Looking at where tuition costs are today, I am surprised more people don’t go to community colleges. Community colleges seem to me to be a great option. They offer freshman and sophomore level education at a fraction of what it costs at 4 year institutions.
And they give students a chance to transfer to four year colleges. Most community colleges even have formal transfer agreements with full universities. Some very high quality four year schools have such agreements with community colleges- University of California (Berkeley), UCLA, Michigan, University of Texas.
If I could “re-do” my college career, I would probably choose to go down the community college route and then transferred to a full university. Would have saved me over 40k! And I would end up with the very same bachelor’s degree in the same amount of time.

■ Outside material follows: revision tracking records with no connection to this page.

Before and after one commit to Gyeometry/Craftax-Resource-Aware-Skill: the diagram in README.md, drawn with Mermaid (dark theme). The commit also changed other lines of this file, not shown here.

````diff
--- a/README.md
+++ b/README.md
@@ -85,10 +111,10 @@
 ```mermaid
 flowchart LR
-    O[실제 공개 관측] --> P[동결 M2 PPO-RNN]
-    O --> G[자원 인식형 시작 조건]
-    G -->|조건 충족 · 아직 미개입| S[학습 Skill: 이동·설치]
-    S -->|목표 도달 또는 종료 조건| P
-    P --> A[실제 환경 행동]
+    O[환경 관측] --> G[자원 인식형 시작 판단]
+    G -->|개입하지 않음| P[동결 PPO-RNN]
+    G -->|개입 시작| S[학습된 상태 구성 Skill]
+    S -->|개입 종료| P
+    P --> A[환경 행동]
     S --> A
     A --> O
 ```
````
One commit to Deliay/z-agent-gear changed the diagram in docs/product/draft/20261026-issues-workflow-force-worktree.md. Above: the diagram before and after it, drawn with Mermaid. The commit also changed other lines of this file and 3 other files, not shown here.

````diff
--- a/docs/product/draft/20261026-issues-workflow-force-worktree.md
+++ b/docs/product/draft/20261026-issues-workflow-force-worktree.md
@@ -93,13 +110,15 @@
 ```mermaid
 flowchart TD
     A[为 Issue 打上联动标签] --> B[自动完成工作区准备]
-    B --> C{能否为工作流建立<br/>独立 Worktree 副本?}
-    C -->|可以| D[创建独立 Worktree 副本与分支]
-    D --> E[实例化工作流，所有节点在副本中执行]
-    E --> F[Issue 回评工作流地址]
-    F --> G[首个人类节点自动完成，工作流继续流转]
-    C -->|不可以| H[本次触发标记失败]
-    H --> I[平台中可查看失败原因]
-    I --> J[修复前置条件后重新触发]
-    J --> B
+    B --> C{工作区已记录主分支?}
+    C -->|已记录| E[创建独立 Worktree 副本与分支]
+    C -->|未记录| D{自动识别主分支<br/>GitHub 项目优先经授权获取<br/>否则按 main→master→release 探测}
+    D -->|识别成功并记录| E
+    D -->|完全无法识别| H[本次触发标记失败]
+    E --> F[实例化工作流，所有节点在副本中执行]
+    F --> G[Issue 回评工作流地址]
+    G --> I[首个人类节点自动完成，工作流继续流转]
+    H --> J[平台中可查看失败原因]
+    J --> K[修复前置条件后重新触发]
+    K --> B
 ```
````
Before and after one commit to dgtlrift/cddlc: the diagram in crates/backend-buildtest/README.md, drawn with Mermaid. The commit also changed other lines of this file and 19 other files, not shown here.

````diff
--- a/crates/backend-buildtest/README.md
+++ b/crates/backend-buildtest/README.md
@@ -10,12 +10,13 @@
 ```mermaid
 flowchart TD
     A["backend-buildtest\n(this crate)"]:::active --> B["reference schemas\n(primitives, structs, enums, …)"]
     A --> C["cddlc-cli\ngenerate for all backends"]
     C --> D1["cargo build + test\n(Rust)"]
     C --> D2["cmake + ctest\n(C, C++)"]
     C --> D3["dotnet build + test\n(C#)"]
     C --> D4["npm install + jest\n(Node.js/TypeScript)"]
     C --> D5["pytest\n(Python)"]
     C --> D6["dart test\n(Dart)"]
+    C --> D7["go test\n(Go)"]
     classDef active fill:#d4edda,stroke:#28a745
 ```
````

I did take a couple of courses at a community college. But that was while I was enrolled in a regular four-year school during my freshman year. I found the quality of teaching to be excellent at the community colleges. The instructors may not have been the “renowned” researchers and scholars that I had at my undergrad school, but they were excellent teachers. They cared about teaching. Not sure I can say that about all my professors at my four-year school!
Reading some of the recent developments in higher ed, I am quite disappointed that community college enrollment is falling nationwide. From my readings I gather that this Is because community colleges have traditionally catered to more low-income students, and even small increases in typically a low rate of tuition, can make community college costs beyond the reach of these students.
I hope (although unlikely) that government funding can sustain the community college system. Offering more scholarships for community college system might in fact be cheaper for the government if this could nudge students to begin their higher education in community colleges before transferring to full schools.